Exercise directions: In how many lines of the records does the string "extends" appear? State only the number.
┌──
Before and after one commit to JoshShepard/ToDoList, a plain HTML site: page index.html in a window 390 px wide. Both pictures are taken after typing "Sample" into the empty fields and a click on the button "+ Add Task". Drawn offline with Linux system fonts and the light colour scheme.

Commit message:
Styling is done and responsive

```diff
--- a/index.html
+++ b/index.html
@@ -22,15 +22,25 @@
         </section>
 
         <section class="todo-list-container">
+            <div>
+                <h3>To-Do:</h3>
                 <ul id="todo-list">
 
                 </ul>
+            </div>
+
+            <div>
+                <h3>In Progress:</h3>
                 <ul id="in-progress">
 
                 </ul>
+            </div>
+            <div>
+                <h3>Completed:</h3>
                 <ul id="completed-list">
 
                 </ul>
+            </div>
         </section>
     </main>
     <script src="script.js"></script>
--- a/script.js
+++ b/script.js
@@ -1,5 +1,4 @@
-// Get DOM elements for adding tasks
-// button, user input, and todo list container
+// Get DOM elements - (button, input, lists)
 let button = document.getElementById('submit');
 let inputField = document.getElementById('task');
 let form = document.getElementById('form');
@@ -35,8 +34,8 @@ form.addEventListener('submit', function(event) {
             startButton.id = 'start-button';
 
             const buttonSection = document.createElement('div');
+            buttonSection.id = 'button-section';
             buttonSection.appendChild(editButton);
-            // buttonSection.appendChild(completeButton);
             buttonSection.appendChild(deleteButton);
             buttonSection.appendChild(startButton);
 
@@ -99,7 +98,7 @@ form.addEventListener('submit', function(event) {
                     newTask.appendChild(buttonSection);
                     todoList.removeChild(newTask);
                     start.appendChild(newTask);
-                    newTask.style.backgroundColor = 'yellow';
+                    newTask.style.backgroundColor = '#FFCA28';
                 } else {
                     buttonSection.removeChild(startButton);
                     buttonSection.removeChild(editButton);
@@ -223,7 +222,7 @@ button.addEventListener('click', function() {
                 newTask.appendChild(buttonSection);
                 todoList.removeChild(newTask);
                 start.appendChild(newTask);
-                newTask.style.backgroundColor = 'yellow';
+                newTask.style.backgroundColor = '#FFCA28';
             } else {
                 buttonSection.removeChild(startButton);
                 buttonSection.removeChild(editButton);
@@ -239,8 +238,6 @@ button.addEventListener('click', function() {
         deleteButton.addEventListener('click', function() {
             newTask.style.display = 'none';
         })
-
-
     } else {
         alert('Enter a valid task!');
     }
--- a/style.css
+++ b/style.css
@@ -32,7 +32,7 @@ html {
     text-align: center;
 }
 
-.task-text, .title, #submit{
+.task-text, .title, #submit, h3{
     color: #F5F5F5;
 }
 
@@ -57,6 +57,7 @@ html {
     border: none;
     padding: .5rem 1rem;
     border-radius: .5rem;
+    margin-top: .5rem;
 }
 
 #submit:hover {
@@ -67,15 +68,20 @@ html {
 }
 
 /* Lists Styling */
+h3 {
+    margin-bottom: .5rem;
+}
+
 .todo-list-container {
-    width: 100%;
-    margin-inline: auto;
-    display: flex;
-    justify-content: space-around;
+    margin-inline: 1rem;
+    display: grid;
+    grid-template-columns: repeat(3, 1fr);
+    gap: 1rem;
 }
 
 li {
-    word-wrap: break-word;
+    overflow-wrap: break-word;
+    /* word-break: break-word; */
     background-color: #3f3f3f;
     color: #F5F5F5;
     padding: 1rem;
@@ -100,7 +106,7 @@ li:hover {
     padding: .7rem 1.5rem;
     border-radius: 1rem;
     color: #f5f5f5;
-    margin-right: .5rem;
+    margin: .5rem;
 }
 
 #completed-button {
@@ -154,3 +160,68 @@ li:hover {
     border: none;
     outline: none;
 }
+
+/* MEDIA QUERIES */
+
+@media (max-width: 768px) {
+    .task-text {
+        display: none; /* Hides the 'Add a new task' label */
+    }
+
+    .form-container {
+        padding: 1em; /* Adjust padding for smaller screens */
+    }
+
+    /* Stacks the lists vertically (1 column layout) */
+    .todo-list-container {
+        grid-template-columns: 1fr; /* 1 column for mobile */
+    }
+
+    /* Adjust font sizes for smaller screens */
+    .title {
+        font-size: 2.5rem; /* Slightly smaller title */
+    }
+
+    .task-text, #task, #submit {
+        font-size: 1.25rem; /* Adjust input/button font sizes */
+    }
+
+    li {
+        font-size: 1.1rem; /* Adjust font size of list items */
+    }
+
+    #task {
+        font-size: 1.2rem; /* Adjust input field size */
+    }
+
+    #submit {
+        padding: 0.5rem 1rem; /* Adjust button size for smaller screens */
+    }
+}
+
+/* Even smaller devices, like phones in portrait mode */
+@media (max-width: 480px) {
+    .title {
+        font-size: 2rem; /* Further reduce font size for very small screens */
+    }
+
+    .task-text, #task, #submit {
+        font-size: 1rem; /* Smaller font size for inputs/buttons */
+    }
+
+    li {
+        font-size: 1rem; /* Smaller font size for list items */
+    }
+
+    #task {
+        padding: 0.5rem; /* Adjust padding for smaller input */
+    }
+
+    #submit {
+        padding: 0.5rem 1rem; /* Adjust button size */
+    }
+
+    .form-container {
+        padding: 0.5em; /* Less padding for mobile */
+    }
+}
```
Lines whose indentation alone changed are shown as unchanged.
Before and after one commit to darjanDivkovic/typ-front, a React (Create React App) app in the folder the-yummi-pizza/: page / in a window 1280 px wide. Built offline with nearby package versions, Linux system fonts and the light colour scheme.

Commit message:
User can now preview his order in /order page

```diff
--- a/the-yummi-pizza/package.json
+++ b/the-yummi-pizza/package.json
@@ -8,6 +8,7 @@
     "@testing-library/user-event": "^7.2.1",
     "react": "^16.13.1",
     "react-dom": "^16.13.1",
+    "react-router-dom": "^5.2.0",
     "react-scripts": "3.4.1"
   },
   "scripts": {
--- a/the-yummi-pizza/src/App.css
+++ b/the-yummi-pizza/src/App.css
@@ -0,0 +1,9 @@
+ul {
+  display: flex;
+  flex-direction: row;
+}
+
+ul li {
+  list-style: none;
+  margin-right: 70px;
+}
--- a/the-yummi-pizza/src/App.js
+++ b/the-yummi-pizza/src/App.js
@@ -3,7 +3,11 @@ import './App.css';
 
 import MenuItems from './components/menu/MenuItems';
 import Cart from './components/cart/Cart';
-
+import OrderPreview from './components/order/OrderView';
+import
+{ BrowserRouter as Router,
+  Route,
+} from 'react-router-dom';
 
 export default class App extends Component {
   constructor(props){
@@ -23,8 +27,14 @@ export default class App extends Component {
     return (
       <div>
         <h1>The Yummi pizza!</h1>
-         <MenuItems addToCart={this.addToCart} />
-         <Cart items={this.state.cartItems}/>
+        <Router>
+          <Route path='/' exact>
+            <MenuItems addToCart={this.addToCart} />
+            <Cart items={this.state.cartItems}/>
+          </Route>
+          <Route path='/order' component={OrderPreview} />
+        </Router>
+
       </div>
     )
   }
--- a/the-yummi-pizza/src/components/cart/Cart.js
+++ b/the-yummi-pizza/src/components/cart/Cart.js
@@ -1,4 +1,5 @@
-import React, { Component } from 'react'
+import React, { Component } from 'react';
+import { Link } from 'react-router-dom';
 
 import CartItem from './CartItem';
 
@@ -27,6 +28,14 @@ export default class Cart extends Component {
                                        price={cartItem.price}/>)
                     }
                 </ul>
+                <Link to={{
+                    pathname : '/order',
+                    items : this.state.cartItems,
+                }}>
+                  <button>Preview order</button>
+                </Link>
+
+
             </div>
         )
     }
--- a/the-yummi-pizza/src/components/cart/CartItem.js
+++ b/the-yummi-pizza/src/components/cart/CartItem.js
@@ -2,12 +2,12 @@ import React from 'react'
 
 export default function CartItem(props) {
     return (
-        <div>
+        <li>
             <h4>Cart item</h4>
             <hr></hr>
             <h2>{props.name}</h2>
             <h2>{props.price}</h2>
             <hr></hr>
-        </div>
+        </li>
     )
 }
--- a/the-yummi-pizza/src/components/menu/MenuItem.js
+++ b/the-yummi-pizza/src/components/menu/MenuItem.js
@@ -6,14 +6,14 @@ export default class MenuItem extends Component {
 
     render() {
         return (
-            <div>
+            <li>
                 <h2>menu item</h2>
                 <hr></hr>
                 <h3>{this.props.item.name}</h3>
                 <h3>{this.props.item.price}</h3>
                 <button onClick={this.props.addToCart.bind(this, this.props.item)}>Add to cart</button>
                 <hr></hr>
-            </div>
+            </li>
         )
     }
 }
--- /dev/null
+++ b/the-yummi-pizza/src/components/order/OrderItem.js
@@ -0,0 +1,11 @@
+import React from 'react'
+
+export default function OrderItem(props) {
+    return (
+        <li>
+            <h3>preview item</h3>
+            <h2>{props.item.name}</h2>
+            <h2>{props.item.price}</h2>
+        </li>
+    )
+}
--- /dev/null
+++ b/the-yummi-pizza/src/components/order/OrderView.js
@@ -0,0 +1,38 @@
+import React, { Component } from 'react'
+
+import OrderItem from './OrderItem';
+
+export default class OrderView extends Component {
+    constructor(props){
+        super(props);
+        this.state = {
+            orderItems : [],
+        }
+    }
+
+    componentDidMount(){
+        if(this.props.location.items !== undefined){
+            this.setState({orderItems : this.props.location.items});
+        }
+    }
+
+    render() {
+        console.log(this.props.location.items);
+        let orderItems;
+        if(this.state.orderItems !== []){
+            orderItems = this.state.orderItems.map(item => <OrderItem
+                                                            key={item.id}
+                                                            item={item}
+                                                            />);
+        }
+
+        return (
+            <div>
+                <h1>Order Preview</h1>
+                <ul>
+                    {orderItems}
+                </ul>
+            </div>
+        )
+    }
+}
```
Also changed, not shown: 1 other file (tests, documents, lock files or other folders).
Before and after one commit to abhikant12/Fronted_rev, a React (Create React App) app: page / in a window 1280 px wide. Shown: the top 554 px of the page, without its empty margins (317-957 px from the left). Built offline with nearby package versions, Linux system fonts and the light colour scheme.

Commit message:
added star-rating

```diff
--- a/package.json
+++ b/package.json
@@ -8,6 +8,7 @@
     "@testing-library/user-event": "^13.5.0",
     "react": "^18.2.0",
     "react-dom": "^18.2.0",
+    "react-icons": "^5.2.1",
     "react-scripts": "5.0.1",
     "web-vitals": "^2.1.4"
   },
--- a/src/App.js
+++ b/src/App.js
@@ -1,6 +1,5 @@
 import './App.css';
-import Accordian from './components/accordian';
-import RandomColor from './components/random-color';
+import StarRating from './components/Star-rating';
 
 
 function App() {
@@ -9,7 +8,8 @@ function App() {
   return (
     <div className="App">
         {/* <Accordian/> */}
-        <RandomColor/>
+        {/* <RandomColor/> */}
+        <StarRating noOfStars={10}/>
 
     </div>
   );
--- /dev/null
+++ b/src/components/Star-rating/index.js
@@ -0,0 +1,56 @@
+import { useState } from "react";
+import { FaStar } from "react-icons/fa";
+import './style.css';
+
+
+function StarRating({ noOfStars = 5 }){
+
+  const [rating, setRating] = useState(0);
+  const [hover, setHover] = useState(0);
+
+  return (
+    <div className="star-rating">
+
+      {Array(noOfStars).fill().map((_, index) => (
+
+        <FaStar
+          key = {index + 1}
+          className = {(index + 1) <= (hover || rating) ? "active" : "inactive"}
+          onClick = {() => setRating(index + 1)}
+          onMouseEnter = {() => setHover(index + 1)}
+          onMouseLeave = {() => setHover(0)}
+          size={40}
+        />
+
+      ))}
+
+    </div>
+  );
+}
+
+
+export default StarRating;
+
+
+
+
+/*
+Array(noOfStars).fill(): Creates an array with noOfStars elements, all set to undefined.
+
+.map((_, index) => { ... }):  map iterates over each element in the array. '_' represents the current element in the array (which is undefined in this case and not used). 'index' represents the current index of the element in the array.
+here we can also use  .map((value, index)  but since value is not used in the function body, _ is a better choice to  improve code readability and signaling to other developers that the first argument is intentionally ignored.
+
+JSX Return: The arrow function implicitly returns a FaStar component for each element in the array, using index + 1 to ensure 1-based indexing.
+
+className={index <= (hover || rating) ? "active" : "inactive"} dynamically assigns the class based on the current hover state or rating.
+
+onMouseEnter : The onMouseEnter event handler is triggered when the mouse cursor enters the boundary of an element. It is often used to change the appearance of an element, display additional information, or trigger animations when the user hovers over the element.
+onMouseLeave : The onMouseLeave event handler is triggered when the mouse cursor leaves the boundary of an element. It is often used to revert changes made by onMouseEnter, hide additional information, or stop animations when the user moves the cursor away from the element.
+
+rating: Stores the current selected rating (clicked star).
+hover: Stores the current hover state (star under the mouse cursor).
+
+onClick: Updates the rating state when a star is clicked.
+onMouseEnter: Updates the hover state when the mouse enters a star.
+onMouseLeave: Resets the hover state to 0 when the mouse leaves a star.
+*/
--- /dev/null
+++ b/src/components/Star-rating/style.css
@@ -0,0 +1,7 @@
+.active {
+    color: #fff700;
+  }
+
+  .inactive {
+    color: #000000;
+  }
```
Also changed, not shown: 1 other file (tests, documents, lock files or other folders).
└──
Answer to the problem: 5